animator = GetComponent<Animator>();

Or, I can define the variable as public

public Animator animator

and then, drag&drop in the Unity UI. Which one is the better practice?


2 Answers 2


There's a third option I sometimes like to use:

public class MyScript : MonoBehaviour {

    [SerializeField, HideInInspector]
    private Animator _animator;
    void OnValidate() {
        _animator = GetComponent<Animator>();

Breaking this down...

  • RequireComponent ensures the object actually has the component I need, and Unity will add it at edit time if I forget it, or complain at me if I try to remove it.

  • Using both SerializeField and HideInInspector ensures we can save a value to the variable at edit time and have it save with the scene / carry through into game, without cluttering the Inspector with something we don't need to set manually.

  • OnValidate() gets called when we add or modify this component, only in the editor, so it can automatically wire up the reference for us without any search cost at runtime.

I wouldn't say this is "the best practice" — a public or serialized private variable is a lot more concise and does basically the same job, this just insulates you against forgetting to assign it. It's a little cheaper than finding the component on startup, but that cost isn't huge, so you can weigh whether the alternatives are worth the extra typing or hook-up. ;)

Another alternative you might like: Alex Hetherington has created a handy editor script that simplifies linking up component references. Now you can just add a [Resolve] attribute above the serialized component field you want to populate, and it will add a one-click button to populate the field (even populating an array of references), without you having to write your own initialization in OnValidate() or elsewhere. Here's a link to the GitHub repository with this and other utilities you can add to your project.

  • \$\begingroup\$ I'm a little confused, how is using [SerializeField, HideInInspector] any different than just not having either (excluding custom editors more complex things like that)? If it's hidden how are you setting values to it in edit? \$\endgroup\$
    – Jay
    Apr 20, 2020 at 11:13
  • 3
    \$\begingroup\$ @Jake with this method, you don't manually assign the reference in the Inspector. The OnValidate method does it for you in code. That's why we hide it from the inspector. But in order for that reference that was assigned in code at edit time to be saved in the scene/prefab and survive into the built game, it needs to be serialized. Unity's serializer skips over private fields by default, so we need to tell it to save this one as an exception to the rule. \$\endgroup\$
    – DMGregory
    Apr 20, 2020 at 11:15
  • \$\begingroup\$ Do you mean serailzeField will save the variable on the disk but hide in inspector will hide it for simplification? Hide in inspector is also overriding seralize field behaviour? \$\endgroup\$ Feb 1, 2022 at 5:22
  • \$\begingroup\$ You could answer that question by trying it. [SerializeField] does not hide the variable from the inspector, so to hide it we also add [HideInInspector] \$\endgroup\$
    – DMGregory
    Feb 1, 2022 at 12:03

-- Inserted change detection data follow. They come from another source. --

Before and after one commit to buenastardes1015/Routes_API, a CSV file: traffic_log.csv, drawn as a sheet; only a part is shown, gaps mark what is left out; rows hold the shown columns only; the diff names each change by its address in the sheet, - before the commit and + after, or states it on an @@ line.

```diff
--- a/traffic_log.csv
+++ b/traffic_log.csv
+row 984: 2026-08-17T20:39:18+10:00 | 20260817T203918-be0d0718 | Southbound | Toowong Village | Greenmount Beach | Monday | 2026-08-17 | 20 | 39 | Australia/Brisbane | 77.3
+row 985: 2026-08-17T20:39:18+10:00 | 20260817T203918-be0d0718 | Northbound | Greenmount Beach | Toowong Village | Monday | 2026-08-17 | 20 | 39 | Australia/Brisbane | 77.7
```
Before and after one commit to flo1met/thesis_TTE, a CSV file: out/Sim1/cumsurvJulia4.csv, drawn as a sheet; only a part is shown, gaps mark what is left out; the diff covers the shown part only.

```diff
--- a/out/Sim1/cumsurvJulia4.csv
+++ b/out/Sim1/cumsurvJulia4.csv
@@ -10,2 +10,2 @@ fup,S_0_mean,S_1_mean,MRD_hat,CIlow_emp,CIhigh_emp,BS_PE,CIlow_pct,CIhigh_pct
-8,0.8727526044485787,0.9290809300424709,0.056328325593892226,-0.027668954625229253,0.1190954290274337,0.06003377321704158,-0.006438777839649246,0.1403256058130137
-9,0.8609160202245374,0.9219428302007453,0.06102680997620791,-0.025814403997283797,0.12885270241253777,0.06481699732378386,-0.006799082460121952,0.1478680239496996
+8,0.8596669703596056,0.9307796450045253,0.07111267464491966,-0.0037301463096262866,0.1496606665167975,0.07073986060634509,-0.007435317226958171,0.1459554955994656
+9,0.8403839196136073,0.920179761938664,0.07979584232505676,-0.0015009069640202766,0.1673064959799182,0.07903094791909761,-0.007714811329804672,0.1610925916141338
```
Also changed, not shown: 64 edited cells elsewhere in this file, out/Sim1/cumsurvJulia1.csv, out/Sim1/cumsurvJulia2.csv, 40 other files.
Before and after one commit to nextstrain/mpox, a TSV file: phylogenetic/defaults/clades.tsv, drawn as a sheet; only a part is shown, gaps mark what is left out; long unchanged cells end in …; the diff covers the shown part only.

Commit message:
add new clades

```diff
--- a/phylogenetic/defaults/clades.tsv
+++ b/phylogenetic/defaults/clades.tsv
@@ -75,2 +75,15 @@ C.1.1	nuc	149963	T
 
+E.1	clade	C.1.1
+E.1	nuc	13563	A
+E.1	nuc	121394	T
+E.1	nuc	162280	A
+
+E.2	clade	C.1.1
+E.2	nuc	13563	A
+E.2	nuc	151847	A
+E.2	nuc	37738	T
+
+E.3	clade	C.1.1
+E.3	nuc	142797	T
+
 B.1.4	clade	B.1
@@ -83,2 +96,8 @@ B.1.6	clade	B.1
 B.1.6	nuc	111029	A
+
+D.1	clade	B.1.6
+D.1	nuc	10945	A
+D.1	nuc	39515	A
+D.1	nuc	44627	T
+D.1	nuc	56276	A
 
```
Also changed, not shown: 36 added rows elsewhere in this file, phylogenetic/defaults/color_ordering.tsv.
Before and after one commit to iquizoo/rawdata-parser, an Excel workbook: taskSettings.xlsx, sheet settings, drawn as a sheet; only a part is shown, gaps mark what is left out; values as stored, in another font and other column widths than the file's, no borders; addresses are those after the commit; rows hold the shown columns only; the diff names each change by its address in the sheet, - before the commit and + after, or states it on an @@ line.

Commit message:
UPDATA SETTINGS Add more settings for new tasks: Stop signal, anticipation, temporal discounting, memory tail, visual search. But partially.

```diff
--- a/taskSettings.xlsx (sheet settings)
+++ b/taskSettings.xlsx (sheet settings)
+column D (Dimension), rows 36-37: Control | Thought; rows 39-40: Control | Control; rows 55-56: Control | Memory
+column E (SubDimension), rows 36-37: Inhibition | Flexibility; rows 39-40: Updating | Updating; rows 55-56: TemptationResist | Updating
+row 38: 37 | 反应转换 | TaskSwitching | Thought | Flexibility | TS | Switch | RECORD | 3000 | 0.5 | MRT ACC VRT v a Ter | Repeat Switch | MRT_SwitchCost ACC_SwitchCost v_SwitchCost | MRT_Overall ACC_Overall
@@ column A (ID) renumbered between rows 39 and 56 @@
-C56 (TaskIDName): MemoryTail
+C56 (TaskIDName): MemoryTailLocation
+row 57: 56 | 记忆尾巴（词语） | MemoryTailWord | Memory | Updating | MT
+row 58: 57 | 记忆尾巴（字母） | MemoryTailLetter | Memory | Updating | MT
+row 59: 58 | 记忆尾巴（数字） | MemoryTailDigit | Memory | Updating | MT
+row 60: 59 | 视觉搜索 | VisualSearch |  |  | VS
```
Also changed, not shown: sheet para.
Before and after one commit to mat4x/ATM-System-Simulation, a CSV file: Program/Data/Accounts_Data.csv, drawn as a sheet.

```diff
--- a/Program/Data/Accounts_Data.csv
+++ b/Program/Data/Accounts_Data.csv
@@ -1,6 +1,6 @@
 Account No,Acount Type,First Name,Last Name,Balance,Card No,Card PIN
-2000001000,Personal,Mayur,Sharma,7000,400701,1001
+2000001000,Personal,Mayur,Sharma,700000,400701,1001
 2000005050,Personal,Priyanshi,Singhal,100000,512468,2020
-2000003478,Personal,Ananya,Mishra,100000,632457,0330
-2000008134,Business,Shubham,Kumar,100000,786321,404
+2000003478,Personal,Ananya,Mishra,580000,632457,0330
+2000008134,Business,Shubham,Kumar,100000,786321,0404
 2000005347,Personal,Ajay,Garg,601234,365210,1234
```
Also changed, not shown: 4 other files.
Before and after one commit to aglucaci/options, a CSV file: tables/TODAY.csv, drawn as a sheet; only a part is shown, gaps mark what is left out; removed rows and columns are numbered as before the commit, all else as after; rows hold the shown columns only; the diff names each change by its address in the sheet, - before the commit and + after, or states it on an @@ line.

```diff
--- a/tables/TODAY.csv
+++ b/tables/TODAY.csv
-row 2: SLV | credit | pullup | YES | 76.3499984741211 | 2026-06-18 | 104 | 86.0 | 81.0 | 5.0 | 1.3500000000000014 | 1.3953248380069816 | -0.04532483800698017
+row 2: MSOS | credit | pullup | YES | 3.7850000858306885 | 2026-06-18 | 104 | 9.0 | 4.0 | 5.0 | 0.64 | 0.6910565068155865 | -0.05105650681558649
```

First of all when you type

public Animator animator

what you're talking about is a SerializedField. You can do the same with private variables by doing

[SerializeField] private Animator animator

But as for your question the second one is better because it is faster. Using one or two GetComponent<>() calls generally isn't too bad, but if you use many in a single frame it could be a problem.


You must log in to answer this question.

Not the answer you're looking for? Browse other questions tagged .